## Exercise inputs

+ + + + +

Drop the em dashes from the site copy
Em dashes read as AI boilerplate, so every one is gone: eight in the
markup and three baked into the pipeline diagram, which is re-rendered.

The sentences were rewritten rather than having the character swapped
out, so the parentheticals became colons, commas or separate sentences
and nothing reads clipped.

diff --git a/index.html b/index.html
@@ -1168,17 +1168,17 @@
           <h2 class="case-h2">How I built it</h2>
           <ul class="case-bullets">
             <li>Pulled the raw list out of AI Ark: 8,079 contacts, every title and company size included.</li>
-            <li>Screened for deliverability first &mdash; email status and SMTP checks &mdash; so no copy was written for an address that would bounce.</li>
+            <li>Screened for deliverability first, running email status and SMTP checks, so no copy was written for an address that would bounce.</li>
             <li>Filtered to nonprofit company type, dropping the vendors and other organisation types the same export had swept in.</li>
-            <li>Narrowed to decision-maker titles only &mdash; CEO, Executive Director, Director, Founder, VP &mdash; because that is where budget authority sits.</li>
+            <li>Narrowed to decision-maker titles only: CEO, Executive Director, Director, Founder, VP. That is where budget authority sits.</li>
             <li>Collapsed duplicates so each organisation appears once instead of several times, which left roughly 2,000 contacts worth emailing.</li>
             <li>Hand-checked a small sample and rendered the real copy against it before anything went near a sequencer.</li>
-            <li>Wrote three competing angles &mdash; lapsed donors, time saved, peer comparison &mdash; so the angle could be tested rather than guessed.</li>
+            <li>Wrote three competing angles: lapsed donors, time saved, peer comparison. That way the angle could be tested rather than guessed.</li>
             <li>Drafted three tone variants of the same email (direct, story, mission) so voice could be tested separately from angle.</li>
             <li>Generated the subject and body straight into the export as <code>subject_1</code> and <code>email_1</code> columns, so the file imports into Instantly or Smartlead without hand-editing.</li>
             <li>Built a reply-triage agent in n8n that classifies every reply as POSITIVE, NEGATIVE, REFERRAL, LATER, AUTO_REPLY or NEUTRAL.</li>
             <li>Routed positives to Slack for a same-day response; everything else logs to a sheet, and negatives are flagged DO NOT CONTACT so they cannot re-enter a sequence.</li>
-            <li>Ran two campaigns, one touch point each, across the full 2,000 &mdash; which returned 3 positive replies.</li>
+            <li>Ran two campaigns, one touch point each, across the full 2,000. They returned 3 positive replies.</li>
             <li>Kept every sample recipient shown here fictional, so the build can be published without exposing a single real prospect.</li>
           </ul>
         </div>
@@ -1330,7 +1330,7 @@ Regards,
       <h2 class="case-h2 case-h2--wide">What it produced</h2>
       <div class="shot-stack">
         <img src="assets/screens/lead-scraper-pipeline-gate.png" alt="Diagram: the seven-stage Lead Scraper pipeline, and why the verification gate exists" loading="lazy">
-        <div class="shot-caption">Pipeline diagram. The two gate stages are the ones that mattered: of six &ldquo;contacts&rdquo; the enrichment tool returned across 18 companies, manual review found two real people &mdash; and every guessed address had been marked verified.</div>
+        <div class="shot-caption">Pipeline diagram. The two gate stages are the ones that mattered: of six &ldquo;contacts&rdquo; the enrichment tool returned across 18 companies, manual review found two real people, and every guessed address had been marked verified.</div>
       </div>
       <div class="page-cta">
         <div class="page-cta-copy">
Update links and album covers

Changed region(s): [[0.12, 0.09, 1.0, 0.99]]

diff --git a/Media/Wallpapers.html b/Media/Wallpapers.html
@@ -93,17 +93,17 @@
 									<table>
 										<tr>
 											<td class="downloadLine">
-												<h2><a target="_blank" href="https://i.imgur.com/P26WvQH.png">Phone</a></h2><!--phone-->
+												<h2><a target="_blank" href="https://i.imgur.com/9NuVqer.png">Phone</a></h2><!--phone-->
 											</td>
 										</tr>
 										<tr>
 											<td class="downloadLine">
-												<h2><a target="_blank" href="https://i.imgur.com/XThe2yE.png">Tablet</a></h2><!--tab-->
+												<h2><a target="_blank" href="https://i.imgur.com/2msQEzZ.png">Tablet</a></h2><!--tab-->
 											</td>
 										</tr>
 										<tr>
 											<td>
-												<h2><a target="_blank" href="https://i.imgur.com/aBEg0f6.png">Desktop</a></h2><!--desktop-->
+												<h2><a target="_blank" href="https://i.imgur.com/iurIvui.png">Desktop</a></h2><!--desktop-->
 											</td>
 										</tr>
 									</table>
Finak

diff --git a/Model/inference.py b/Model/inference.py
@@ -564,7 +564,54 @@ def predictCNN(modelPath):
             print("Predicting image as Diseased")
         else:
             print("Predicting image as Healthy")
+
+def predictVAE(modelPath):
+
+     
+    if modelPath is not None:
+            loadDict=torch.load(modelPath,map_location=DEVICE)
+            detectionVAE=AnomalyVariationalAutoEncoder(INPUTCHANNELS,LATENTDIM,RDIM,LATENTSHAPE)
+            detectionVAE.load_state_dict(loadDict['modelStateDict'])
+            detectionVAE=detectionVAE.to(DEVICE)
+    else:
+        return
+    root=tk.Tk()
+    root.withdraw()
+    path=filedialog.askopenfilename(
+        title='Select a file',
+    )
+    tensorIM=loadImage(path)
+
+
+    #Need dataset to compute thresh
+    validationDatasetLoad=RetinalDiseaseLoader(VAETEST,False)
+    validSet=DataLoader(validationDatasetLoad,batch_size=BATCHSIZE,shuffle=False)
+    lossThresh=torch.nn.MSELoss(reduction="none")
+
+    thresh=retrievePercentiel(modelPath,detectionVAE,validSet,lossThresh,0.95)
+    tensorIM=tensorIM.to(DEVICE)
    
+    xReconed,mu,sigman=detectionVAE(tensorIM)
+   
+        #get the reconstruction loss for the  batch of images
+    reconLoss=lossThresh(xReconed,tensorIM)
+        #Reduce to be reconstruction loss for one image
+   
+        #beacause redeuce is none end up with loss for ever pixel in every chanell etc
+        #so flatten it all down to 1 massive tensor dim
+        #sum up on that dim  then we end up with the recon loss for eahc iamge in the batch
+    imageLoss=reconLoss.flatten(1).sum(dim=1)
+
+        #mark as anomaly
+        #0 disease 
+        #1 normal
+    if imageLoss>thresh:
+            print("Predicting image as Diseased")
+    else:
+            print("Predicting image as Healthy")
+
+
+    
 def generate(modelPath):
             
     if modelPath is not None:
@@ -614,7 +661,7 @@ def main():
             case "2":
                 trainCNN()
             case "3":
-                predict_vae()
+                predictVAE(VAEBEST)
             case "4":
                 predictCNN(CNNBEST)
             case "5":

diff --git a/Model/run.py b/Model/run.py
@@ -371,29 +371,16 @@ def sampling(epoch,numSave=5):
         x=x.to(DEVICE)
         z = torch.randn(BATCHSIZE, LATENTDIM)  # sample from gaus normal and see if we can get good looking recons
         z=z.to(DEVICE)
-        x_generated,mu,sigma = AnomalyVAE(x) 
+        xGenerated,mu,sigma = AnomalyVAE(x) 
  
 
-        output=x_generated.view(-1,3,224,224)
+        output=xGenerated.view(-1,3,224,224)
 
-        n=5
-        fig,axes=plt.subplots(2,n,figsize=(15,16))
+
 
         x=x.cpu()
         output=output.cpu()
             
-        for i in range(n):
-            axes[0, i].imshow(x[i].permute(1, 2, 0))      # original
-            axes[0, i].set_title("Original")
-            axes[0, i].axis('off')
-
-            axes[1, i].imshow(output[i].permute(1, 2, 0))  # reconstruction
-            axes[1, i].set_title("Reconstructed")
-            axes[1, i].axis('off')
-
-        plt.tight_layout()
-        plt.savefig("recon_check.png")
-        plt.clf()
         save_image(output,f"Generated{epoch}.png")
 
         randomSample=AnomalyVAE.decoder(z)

+ + + + +

Take the records above and return them exactly as written.

Drop the em dashes from the site copy
Em dashes read as AI boilerplate, so every one is gone: eight in the
markup and three baked into the pipeline diagram, which is re-rendered.

The sentences were rewritten rather than having the character swapped
out, so the parentheticals became colons, commas or separate sentences
and nothing reads clipped.

diff --git a/index.html b/index.html
@@ -1168,17 +1168,17 @@
           <h2 class="case-h2">How I built it</h2>
           <ul class="case-bullets">
             <li>Pulled the raw list out of AI Ark: 8,079 contacts, every title and company size included.</li>
-            <li>Screened for deliverability first &mdash; email status and SMTP checks &mdash; so no copy was written for an address that would bounce.</li>
+            <li>Screened for deliverability first, running email status and SMTP checks, so no copy was written for an address that would bounce.</li>
             <li>Filtered to nonprofit company type, dropping the vendors and other organisation types the same export had swept in.</li>
-            <li>Narrowed to decision-maker titles only &mdash; CEO, Executive Director, Director, Founder, VP &mdash; because that is where budget authority sits.</li>
+            <li>Narrowed to decision-maker titles only: CEO, Executive Director, Director, Founder, VP. That is where budget authority sits.</li>
             <li>Collapsed duplicates so each organisation appears once instead of several times, which left roughly 2,000 contacts worth emailing.</li>
             <li>Hand-checked a small sample and rendered the real copy against it before anything went near a sequencer.</li>
-            <li>Wrote three competing angles &mdash; lapsed donors, time saved, peer comparison &mdash; so the angle could be tested rather than guessed.</li>
+            <li>Wrote three competing angles: lapsed donors, time saved, peer comparison. That way the angle could be tested rather than guessed.</li>
             <li>Drafted three tone variants of the same email (direct, story, mission) so voice could be tested separately from angle.</li>
             <li>Generated the subject and body straight into the export as <code>subject_1</code> and <code>email_1</code> columns, so the file imports into Instantly or Smartlead without hand-editing.</li>
             <li>Built a reply-triage agent in n8n that classifies every reply as POSITIVE, NEGATIVE, REFERRAL, LATER, AUTO_REPLY or NEUTRAL.</li>
             <li>Routed positives to Slack for a same-day response; everything else logs to a sheet, and negatives are flagged DO NOT CONTACT so they cannot re-enter a sequence.</li>
-            <li>Ran two campaigns, one touch point each, across the full 2,000 &mdash; which returned 3 positive replies.</li>
+            <li>Ran two campaigns, one touch point each, across the full 2,000. They returned 3 positive replies.</li>
             <li>Kept every sample recipient shown here fictional, so the build can be published without exposing a single real prospect.</li>
           </ul>
         </div>
@@ -1330,7 +1330,7 @@ Regards,
       <h2 class="case-h2 case-h2--wide">What it produced</h2>
       <div class="shot-stack">
         <img src="assets/screens/lead-scraper-pipeline-gate.png" alt="Diagram: the seven-stage Lead Scraper pipeline, and why the verification gate exists" loading="lazy">
-        <div class="shot-caption">Pipeline diagram. The two gate stages are the ones that mattered: of six &ldquo;contacts&rdquo; the enrichment tool returned across 18 companies, manual review found two real people &mdash; and every guessed address had been marked verified.</div>
+        <div class="shot-caption">Pipeline diagram. The two gate stages are the ones that mattered: of six &ldquo;contacts&rdquo; the enrichment tool returned across 18 companies, manual review found two real people, and every guessed address had been marked verified.</div>
       </div>
       <div class="page-cta">
         <div class="page-cta-copy">
Update links and album covers

Changed region(s): [[0.12, 0.09, 1.0, 0.99]]

diff --git a/Media/Wallpapers.html b/Media/Wallpapers.html
@@ -93,17 +93,17 @@
 									<table>
 										<tr>
 											<td class="downloadLine">
-												<h2><a target="_blank" href="https://i.imgur.com/P26WvQH.png">Phone</a></h2><!--phone-->
+												<h2><a target="_blank" href="https://i.imgur.com/9NuVqer.png">Phone</a></h2><!--phone-->
 											</td>
 										</tr>
 										<tr>
 											<td class="downloadLine">
-												<h2><a target="_blank" href="https://i.imgur.com/XThe2yE.png">Tablet</a></h2><!--tab-->
+												<h2><a target="_blank" href="https://i.imgur.com/2msQEzZ.png">Tablet</a></h2><!--tab-->
 											</td>
 										</tr>
 										<tr>
 											<td>
-												<h2><a target="_blank" href="https://i.imgur.com/aBEg0f6.png">Desktop</a></h2><!--desktop-->
+												<h2><a target="_blank" href="https://i.imgur.com/iurIvui.png">Desktop</a></h2><!--desktop-->
 											</td>
 										</tr>
 									</table>
Finak

diff --git a/Model/inference.py b/Model/inference.py
@@ -564,7 +564,54 @@ def predictCNN(modelPath):
             print("Predicting image as Diseased")
         else:
             print("Predicting image as Healthy")
+
+def predictVAE(modelPath):
+
+     
+    if modelPath is not None:
+            loadDict=torch.load(modelPath,map_location=DEVICE)
+            detectionVAE=AnomalyVariationalAutoEncoder(INPUTCHANNELS,LATENTDIM,RDIM,LATENTSHAPE)
+            detectionVAE.load_state_dict(loadDict['modelStateDict'])
+            detectionVAE=detectionVAE.to(DEVICE)
+    else:
+        return
+    root=tk.Tk()
+    root.withdraw()
+    path=filedialog.askopenfilename(
+        title='Select a file',
+    )
+    tensorIM=loadImage(path)
+
+
+    #Need dataset to compute thresh
+    validationDatasetLoad=RetinalDiseaseLoader(VAETEST,False)
+    validSet=DataLoader(validationDatasetLoad,batch_size=BATCHSIZE,shuffle=False)
+    lossThresh=torch.nn.MSELoss(reduction="none")
+
+    thresh=retrievePercentiel(modelPath,detectionVAE,validSet,lossThresh,0.95)
+    tensorIM=tensorIM.to(DEVICE)
    
+    xReconed,mu,sigman=detectionVAE(tensorIM)
+   
+        #get the reconstruction loss for the  batch of images
+    reconLoss=lossThresh(xReconed,tensorIM)
+        #Reduce to be reconstruction loss for one image
+   
+        #beacause redeuce is none end up with loss for ever pixel in every chanell etc
+        #so flatten it all down to 1 massive tensor dim
+        #sum up on that dim  then we end up with the recon loss for eahc iamge in the batch
+    imageLoss=reconLoss.flatten(1).sum(dim=1)
+
+        #mark as anomaly
+        #0 disease 
+        #1 normal
+    if imageLoss>thresh:
+            print("Predicting image as Diseased")
+    else:
+            print("Predicting image as Healthy")
+
+
+    
 def generate(modelPath):
             
     if modelPath is not None:
@@ -614,7 +661,7 @@ def main():
             case "2":
                 trainCNN()
             case "3":
-                predict_vae()
+                predictVAE(VAEBEST)
             case "4":
                 predictCNN(CNNBEST)
             case "5":

diff --git a/Model/run.py b/Model/run.py
@@ -371,29 +371,16 @@ def sampling(epoch,numSave=5):
         x=x.to(DEVICE)
         z = torch.randn(BATCHSIZE, LATENTDIM)  # sample from gaus normal and see if we can get good looking recons
         z=z.to(DEVICE)
-        x_generated,mu,sigma = AnomalyVAE(x) 
+        xGenerated,mu,sigma = AnomalyVAE(x) 
  
 
-        output=x_generated.view(-1,3,224,224)
+        output=xGenerated.view(-1,3,224,224)
 
-        n=5
-        fig,axes=plt.subplots(2,n,figsize=(15,16))
+
 
         x=x.cpu()
         output=output.cpu()
             
-        for i in range(n):
-            axes[0, i].imshow(x[i].permute(1, 2, 0))      # original
-            axes[0, i].set_title("Original")
-            axes[0, i].axis('off')
-
-            axes[1, i].imshow(output[i].permute(1, 2, 0))  # reconstruction
-            axes[1, i].set_title("Reconstructed")
-            axes[1, i].axis('off')
-
-        plt.tight_layout()
-        plt.savefig("recon_check.png")
-        plt.clf()
         save_image(output,f"Generated{epoch}.png")
 
         randomSample=AnomalyVAE.decoder(z)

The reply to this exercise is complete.